Now, its time to over-refract the best diagnostic lens. If the visual acuity with the over-refraction is less than expected or has astigmatic error, check for on-eye lens warping by performing over-keratometry of the lens, which should yield spherical readings. If the readings aren't spherical, the lens is likely bending on the eye secondary to scleral toricity. If this is the case, order a lens that is 0.2 mm thicker than the diagnostic lens to solve this problem.
If residual astigmatism occurs after the best fit is achieved, the residual correction can be provided in spectacles to be worn over the lenses. (Note: During the initial consultation when you discuss the contact lens options with the patient, it's imperative you educate him on the possibility that he may need more than one optical device to provide him with maximum vision correction.

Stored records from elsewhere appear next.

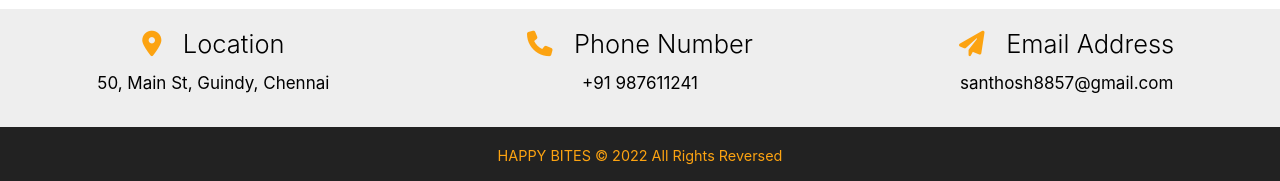
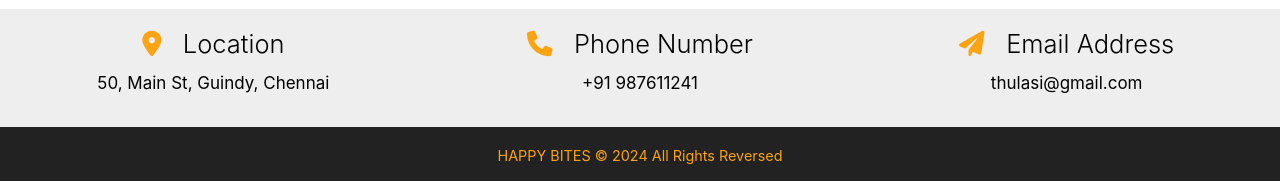
Before and after one commit to santhosh8857/food-app, a React (Create React App) app: page /contact in a window 1280 px wide. Shown: the part 834-1015 px from the top of the page. Built offline with nearby package versions, Linux system fonts and the light colour scheme.

Commit message:
updated contact info

```diff
--- a/src/components/main/Contact.js
+++ b/src/components/main/Contact.js
@@ -112,7 +112,7 @@ const Contact = () => {
           />
           <FeatureCard
             title="Email Address"
-            description="santhosh8857@gmail.com"
+            description="thulasi@gmail.com"
             icon="fa-solid fa-paper-plane"
             contact={true}
           />
--- a/src/components/utilities/Footer.js
+++ b/src/components/utilities/Footer.js
@@ -9,7 +9,7 @@ const Footer = () => {
           className="text-center"
           style={{ fontSize: "0.9rem" }}
         >
-          HAPPY BITES &copy; 2022 All Rights Reversed
+          HAPPY BITES &copy; 2024 All Rights Reversed
         </p>
       </footer>
     </div>
```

A surprised patient is often a dissatisfied patient.)
This simple, four-step approach allows you to successfully fit many irregular corneas and manage severe ocular surface disease. OM
* For trouble-shooting or guidance, seek help from the manufacturers' fitting consultant.
|• DigiForm - TruForm Optics - www.tfoptics.com|
• Dyna Semi-Scleral - Lens Dynamics - www.lensdynamics.com
• Jupiter - MedLens Innovation, LLC - www.medlens.net
• Jupiter – Essilor Contact Lenses - http://essilorcontacts.com
• Perimeter - Essilor Contact Lenses - http://essilorcontacts.com
• Maxim - Accu Lens, Inc. - www.acculens.com
• MSD (Mini Scleral Design) - Blanchard Contact Lenses, Inc. www.blanchardlab.com
• So2Clear Standard - Art Optical - www.artoptical.com
• So2Clear Cone - Art Optical - www.artoptical.com
• So2Clear Progressive - www.artoptical.com
• SoClear – Dakota Science - www.soclearlens.com
DR. DENAEYER IS CLINICAL DIRECTOR FOR ARENA EYE SURGEONS IN COLUMBUS, OHIO AND PRESIDENT OF THE SCLERAL LENS EDUCATION SOCIETY (WWW.SCLERALLENS.ORG). E-MAIL HIM AT GDENAEYER@ARENAEYESURGEONS.COM, OR SEND COMMENTS TO OPTOMETRICMANAGEMENT@GMAIL.COM.
Optometric Management, Issue: January 2011